Does the Minister accept that the expenditure on civil research and development in this country lags far behind that of our major competitors in other parts of the world? Will the Minister tell the House why the Government have not done more to increase that expenditure and to encourage companies to increase their research and development expenditure? Does the Minister not hang his head in shame at the way in which he and his colleagues have, in the past 24 hours, torpedoed the European Commission's proposals for increasing expenditure on research and development?

Mr. Pattie

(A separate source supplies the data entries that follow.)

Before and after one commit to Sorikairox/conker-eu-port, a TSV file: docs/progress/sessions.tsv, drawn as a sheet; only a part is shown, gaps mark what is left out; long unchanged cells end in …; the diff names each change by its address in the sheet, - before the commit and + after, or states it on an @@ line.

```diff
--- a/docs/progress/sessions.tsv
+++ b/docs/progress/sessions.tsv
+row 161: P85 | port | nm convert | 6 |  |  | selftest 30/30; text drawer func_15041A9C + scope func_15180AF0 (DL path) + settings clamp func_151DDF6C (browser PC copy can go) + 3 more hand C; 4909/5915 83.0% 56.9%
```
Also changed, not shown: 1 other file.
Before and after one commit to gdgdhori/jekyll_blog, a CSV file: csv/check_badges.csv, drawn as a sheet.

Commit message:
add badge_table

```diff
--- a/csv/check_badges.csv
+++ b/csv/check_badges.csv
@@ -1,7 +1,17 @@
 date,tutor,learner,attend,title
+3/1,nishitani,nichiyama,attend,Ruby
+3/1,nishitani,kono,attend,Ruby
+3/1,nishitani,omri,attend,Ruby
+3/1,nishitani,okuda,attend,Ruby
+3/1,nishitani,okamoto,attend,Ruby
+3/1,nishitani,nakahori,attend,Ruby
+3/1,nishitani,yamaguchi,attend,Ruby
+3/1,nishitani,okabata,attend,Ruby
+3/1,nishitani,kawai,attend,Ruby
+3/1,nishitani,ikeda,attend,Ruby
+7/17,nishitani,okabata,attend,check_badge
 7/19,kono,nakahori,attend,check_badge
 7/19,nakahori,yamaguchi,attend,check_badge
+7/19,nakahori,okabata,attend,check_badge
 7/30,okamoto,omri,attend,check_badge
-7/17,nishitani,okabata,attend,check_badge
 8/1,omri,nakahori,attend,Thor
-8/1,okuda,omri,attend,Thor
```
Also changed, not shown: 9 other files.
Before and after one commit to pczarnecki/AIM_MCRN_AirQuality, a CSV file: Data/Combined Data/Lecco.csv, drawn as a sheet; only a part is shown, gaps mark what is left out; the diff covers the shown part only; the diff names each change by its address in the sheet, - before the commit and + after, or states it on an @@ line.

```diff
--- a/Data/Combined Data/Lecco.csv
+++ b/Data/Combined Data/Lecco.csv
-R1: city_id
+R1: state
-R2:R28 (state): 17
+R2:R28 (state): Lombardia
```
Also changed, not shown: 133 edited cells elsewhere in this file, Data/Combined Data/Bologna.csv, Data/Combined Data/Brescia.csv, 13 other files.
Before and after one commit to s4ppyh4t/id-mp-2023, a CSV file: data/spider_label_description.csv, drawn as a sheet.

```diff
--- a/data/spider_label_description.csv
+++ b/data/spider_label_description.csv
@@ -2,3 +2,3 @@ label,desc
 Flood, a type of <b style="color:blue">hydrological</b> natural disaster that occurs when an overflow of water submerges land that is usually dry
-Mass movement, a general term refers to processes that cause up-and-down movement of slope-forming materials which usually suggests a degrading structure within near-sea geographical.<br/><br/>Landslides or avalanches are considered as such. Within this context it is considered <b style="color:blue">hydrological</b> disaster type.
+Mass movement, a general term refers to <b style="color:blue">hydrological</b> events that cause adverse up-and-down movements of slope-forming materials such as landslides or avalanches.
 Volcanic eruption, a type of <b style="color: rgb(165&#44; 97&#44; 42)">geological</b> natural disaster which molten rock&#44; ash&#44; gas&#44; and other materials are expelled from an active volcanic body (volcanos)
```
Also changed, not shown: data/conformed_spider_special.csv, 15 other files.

If I can take the last point first, having just returned from the particular research council, we have not torpedoed anything. What we are insisting upon is that, before we agree an expenditure of more than £5 billion, the Commission should have a sensible series of programmes with which it can convince us about what it is trying to achieve. We must also know whether the proper methods of evaluation have been put in place and whether it is possible to turn off some of those programmes if they are not achieving their targets.

As regards the hon. Gentleman's other points, he will be interested to know, from a press release from my Department on 26 February 1987, that civil expenditure on research and development in 1985 was £4.8 billion at current prices. That represents an increase of 16 per cent. on the £4.2 billion figure in 1983—two years before.

Mr. Richard Page

Despite the increase in 1979, does my right hon. Friend agree that scientists become somewhat blinkered about the value of projects? Is it not necessary that projects are correctly evaluated for their commercial potential? Is my right hon. Friend satisfied that the evaluation process that is carried out by the Government is sufficient, bearing in mind the vast sums of taxpayers' money involved?

Mr. Pattie

Quite frankly, I do not think that one can ever be satisfied. The evaluation and monitoring procedures have improved a great deal in recent years. My hon. Friend is right. I do not see why, in the public sector, one should accept lower standards than one would in private business or, indeed, in one's personal life. If public money is involved, lower standards of monitoring and evaluation seem to obtain.

Mr. Pike

Will the Minister accept that the money that is made available for civil research and development is not fairly distributed throughout the regions of the country, because there is a tendency to go where the head offices of industries are located—in the south-east? Will he take some positive steps to ensure that regions such as the north-west get a fairer distribution of this important work?

Mr. Pattie

It is not actually the head offices that do research, as the hon. Gentleman knows. It is where the laboratories are situated. I visited several excellent research establishments in the hon. Gentleman's part of the country, which shows that some good research is going on in the north-west as well.

Mr. Latham

Although I welcome the increase of 60 per cent. in real terms that my right hon. Friend announced, does he agree that a great deal more could be done by private industry, particularly when its profitability is sharply increasing?

Mr. Pattie

I agree with my hon. Friend. The House will he interested to know that, although British industry expenditure on research and development has gone up 20 per cent. in the past 20 years, during the same period industry expenditure in Germany and France has doubled, and in Japan it has trebled.

Mr. Williams

What does the Minister intend to do about the figures that he has just given? Is he not worried that we have an escalating brain drain of our top scientists? What does he intend to do about that? Does he realise that that is an absolutely essential area for Government activity? What proposals does he have to offer?

Mr. Pattie

The right hon. Gentleman may have forgotten the Link programme that was announced in November, which is a £420 million programme designed specifically to attack the exploitation problem that we have in this country of the extra time that it takes to develop an innovation or an idea into a marketable product. It is a large programme, working with the academic sector, Government and industry, and is designed to bring everyone together and to pull new products through.